Personally, the bugs I've encountered playing beta- and alpha-games on Linux since December 2012 really weren't all that bad.

I really only had one major issue; the Steam-for-Linux client itself had some CPU-bugs.

In VALVe's defense, that was due to the fact I was launching it on a low-powered Asus Eee 900 netbook that sported an Intel Celeron 900MHz uni-processor (single-core). One lousy, 32-bit, barely-functioning little crappy "mini-computer".

This low-end CPU did not sport certain CPU-flags that Steam-for-Linux expected it to have, so they had to make workarounds for low-powered devices with integrated graphics (in part because of yours truly).

Apart from that VALVe-specific debugging, I've also sent a few bug reports to various game-studios about specific library-support issues, audio-bugs, and similar low-priority bugs. Nothing big.

07 October, 2014

PC-gaming is dead... (RLY?)

OK.., how and where did the proclamation of "PC-gaming is dead" come round?

People, please... what kind of platform do you think games are created on?

Seriously... that's just, a completely new level of ignorance.

Consoles? Eeeeeh, they will co-exist, and probably evolve, but they will NEVER crush, or even replace PC-gaming.


I would rather believe this article when it comes to the current gaming-climate: http://www.techradar.com/news/gaming/consoles/console-gaming-is-dead-everything-good-is-happening-on-pc-right-now-1260162

06 October, 2014

µ-cloud, so far...

Sporting as a: VM-lab / Workstation / A/V-rig / Gaming-rig / VM-production :P

3 years - 24/7 operation (2011-2014), and still running like a well-greased steam-engine :P everything runs some form of Linux ;) open standards - open systems :D all the way.

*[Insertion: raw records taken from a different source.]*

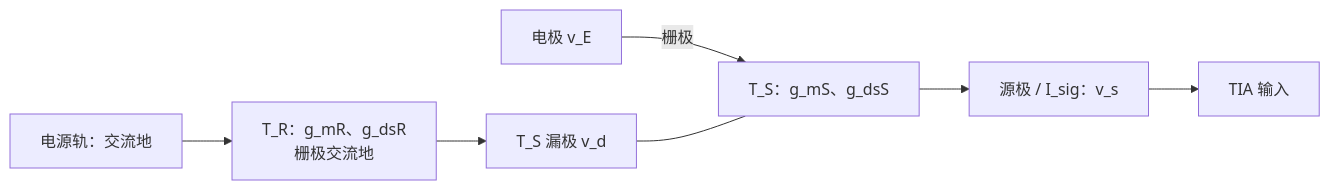
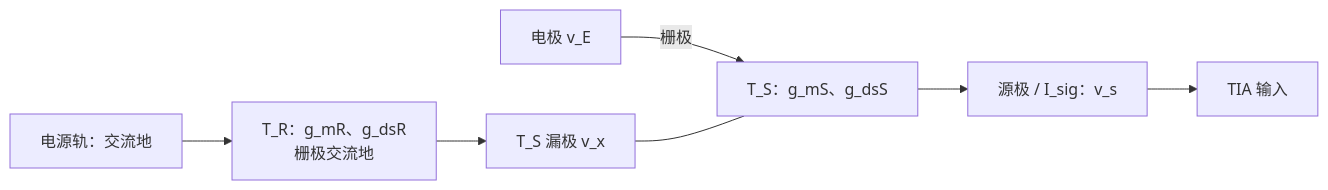
The third of 6 diagrams in TFT/TFT1.md (myliu0217-lab/mynotes), drawn with Mermaid before and after one commit. The commit also changed other lines of this file and 2 other files, not shown here.

````diff
--- a/TFT/TFT1.md
+++ b/TFT/TFT1.md
@@ -277,9 +320,9 @@
 ```mermaid
 flowchart LR
     G["电源轨：交流地"] --> TR["T_R：g_mR、g_dsR\n栅极交流地"]
-    TR --> D["T_S 漏极 v_d"]
+    TR --> D["T_S 漏极 v_x"]
     VE["电极 v_E"] -->|"栅极"| TS["T_S：g_mS、g_dsS"]
     D --- TS
     TS --> S["源极 / I_sig：v_s"]
     S --> TIA["TIA 输入"]
 ```
````
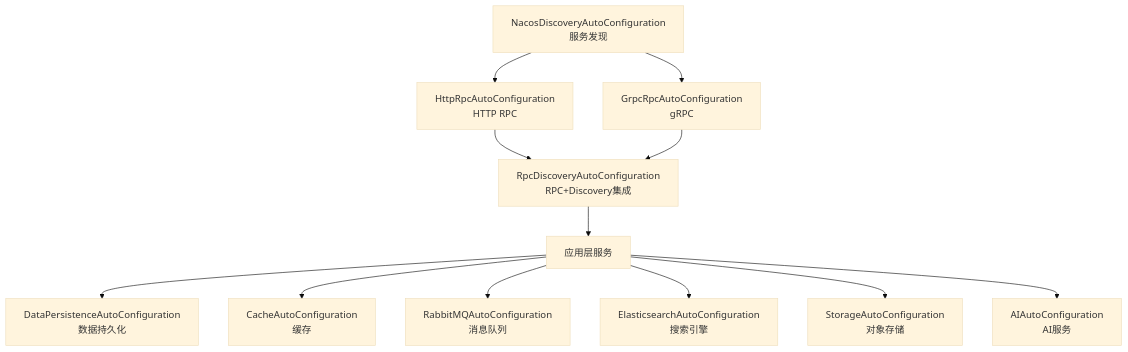
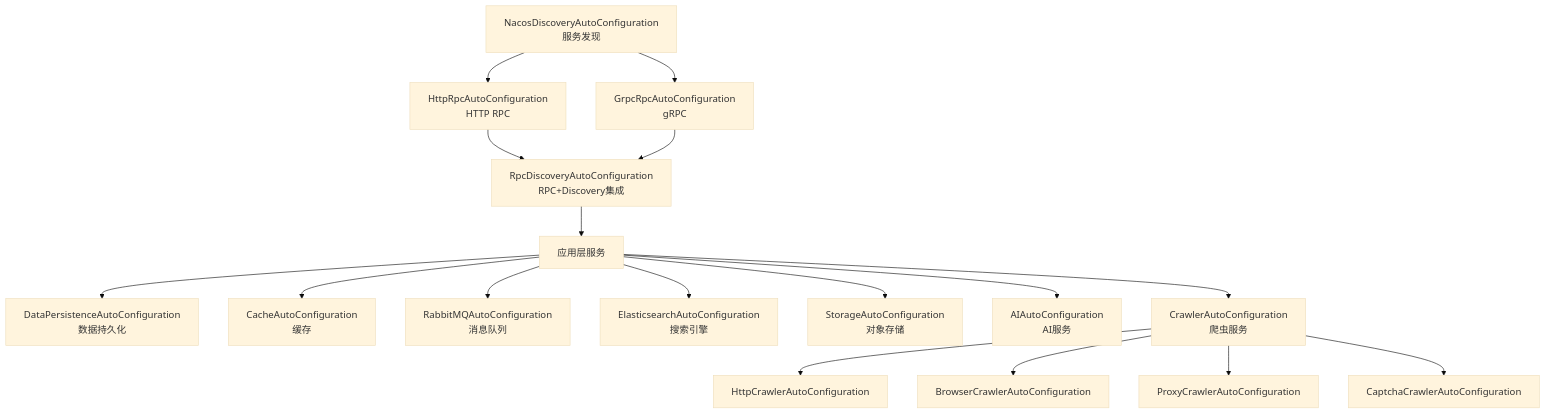
Before and after one commit to gOODiDEA2002/nebula: the first of 2 diagrams in docs/Nebula框架使用指南.md, drawn with Mermaid (base theme). The commit also changed other lines of this file and 150 other files, not shown here.

````diff
--- a/docs/Nebula框架使用指南.md
+++ b/docs/Nebula框架使用指南.md
@@ -58,14 +64,19 @@
 ```mermaid
 flowchart TD
     A[NacosDiscoveryAutoConfiguration<br/>服务发现] --> B[HttpRpcAutoConfiguration<br/>HTTP RPC]
     A --> C[GrpcRpcAutoConfiguration<br/>gRPC]
     B --> D[RpcDiscoveryAutoConfiguration<br/>RPC+Discovery集成]
     C --> D
     D --> E[应用层服务]
     E --> F[DataPersistenceAutoConfiguration<br/>数据持久化]
     E --> G[CacheAutoConfiguration<br/>缓存]
     E --> H[RabbitMQAutoConfiguration<br/>消息队列]
     E --> I[ElasticsearchAutoConfiguration<br/>搜索引擎]
     E --> J[StorageAutoConfiguration<br/>对象存储]
     E --> K[AIAutoConfiguration<br/>AI服务]
+    E --> L[CrawlerAutoConfiguration<br/>爬虫服务]
+    L --> L1[HttpCrawlerAutoConfiguration]
+    L --> L2[BrowserCrawlerAutoConfiguration]
+    L --> L3[ProxyCrawlerAutoConfiguration]
+    L --> L4[CaptchaCrawlerAutoConfiguration]
 ```
````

I've never had OP processing-capabilities before, especially at my own complete personal disposal (20+ years of computing-experience), until now :P 3,5 years later (that's including half a year of planning before starting the build).

Never going out of CPU-time, practically never overflowing (swapping) the system memory. And rarely even getting into CPU-loops (unless I'm doing some risky low-level programming for lulz).

I am proud to say that my domain is fully OSS-operated ;) :D

Network-wise, I have separated internal traffic into separate VLANs, mainly for layer-2 separation of different protocols and various traffic-types, like: Internet-traffic, incoming web-server traffic, VPS' Internet-traffic, management sub-net and iSCSI sub-net.

iSCSI even runs on separate NICs (on both storage-box and server), through it's own switch-block and separated sub-net, to prevent interference with other packets running on high-traffic sub-nets (like Internet-access).

Outgoing traffic (and incoming of course :P) is pumped through a VPN / Firewall network-box that has a firewall-throughput equal the total speed of the FTTH Internet-uplink connection ;D

h3x4c0m-build: http://blog.pizslacker.org/2011/12/h3x4c0m.html